"I am relieved that after nearly five years in prison without charge or trial, my constituent is now being released from Guantanamo Bay," he said.

Mr Davey said that everything he had learned from Mr al-Rawi's family, lawyers and government officials showed he was not and never had been a "threat to national or international security".

Jamil el-Banna
Omar Deghayes
Shaker Abdur-Raheem Aamer
Binyam Mohammed al Habashi
Ahmed Errachidi
Ahmed Belbacha
Abdulnour Sameur
Mohammad al-Qadir
Saiid Farhi
*List of known detainees compiled by Reprieve

"Bisher's family have suffered hugely and I am utterly delighted for them that their loved one will soon be returning," he said.

His family issued a brief statement, saying: "We are obviously delighted Bisher is coming home but until he is actually back with us, we don't want to say anything else."

Amnesty International UK said Mr al-Rawi's release was a "huge relief", but said the UK had played a "shadowy role" in Mr Al-Rawi and Mr el-Banna's arrests, and urged an independent inquiry into any UK complicity with Guantanamo detentions.

"These men should also be entitled to reparation from the US for their unlawful imprisonment," said director Kate Allen.

The British government now have a clear moral duty to intervene on behalf of Jamil
Sarah Teather, MP

The group also urged the UK government to make "strong representations" for the return of at least seven other UK residents still held at the camp.

Zachary Katznelson, of UK charity Reprieve, visited Mr al-Rawi in Guantanamo last month.

"He has been in isolation now 13 months and it has taken its toll on him. But he was doing much better because the end was in sight and that was giving him strength," he said.

Mr al-Rawi reportedly came to England in 1985 after his father was arrested by Saddam Hussein's secret police.

He had lived in the UK for nearly 20 years. His immediate family are UK nationals, but he retained Iraqi citizenship.

There has been no signal that his friend, Mr el-Banna, will also be released.

In January, his 10-year-old son joined a Downing Street protest urging the prime minister to lobby for both men's release.

His MP, Sarah Teather, for Brent East, said: "Both have been detained and tortured with no respect for international law.

"The British government now have a clear moral duty to intervene on behalf of Jamil."

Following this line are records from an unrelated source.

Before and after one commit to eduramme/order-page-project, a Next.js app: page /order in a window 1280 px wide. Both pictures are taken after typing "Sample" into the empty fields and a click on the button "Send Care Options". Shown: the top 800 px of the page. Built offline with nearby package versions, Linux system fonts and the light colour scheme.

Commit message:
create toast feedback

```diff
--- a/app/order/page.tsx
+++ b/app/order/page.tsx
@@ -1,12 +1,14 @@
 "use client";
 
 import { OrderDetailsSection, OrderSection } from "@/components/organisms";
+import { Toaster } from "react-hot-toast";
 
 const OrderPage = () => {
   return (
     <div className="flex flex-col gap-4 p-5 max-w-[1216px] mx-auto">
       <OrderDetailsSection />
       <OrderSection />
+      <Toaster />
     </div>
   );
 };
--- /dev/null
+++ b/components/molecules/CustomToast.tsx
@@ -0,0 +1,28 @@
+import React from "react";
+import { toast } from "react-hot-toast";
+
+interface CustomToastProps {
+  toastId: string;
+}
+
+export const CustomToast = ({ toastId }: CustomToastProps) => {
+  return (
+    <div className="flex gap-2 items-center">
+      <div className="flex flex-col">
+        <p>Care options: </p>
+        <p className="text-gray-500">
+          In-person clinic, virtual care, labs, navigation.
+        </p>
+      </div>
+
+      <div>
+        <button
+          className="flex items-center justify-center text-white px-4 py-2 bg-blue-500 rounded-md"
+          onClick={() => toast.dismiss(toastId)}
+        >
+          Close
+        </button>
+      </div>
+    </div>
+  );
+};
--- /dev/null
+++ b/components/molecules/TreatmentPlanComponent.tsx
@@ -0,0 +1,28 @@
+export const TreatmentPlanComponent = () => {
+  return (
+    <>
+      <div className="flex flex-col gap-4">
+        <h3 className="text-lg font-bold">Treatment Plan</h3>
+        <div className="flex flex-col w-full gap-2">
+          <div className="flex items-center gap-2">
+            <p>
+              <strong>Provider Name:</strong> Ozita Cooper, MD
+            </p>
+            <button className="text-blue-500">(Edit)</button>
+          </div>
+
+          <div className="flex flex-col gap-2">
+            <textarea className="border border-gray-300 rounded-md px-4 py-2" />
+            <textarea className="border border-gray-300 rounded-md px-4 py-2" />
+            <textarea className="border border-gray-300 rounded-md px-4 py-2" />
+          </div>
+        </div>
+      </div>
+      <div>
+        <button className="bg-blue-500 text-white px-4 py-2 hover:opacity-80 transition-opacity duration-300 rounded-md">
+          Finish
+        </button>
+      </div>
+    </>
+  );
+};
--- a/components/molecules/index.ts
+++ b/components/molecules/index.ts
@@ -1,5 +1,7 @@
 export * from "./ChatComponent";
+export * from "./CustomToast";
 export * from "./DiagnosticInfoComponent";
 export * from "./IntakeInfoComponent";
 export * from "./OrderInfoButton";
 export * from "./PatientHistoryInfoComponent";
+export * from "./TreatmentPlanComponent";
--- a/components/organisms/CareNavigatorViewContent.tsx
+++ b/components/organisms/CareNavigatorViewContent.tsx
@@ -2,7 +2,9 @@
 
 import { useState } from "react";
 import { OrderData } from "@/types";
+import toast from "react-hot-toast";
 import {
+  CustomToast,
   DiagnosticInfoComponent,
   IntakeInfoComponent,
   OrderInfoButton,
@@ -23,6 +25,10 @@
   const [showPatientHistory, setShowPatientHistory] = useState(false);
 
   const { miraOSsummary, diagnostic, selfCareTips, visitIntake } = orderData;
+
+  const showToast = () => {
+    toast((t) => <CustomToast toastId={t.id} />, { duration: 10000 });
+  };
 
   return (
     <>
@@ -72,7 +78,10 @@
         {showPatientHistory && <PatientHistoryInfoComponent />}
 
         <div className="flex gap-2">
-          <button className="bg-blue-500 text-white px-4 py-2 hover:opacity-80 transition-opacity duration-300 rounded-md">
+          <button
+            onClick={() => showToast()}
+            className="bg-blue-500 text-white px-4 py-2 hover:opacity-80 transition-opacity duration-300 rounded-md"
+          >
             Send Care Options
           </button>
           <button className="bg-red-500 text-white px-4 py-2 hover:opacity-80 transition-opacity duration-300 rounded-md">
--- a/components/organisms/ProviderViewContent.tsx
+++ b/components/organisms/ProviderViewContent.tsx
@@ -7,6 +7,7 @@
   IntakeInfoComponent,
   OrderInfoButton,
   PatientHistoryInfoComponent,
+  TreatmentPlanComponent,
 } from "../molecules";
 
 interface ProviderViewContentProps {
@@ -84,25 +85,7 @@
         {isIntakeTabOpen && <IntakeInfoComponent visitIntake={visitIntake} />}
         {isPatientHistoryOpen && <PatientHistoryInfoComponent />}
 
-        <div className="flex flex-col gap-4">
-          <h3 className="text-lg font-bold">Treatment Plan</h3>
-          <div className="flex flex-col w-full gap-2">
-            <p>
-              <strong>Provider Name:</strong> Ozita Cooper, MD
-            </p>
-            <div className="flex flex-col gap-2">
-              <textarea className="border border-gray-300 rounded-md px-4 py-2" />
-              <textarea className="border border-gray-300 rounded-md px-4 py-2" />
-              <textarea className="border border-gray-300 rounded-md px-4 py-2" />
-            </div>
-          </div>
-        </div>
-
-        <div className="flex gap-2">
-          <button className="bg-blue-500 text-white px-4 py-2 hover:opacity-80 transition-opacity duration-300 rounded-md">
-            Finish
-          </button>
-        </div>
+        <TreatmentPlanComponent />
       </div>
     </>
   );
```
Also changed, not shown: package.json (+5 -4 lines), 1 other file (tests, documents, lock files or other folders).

The BBC is not responsible for the content of external internet sites

Has China's housing bubble burst?
How the world's oldest clove tree defied an empire
Why Royal Ballet principal Sergei Polunin quit


Americas Africa Europe Middle East South Asia Asia Pacific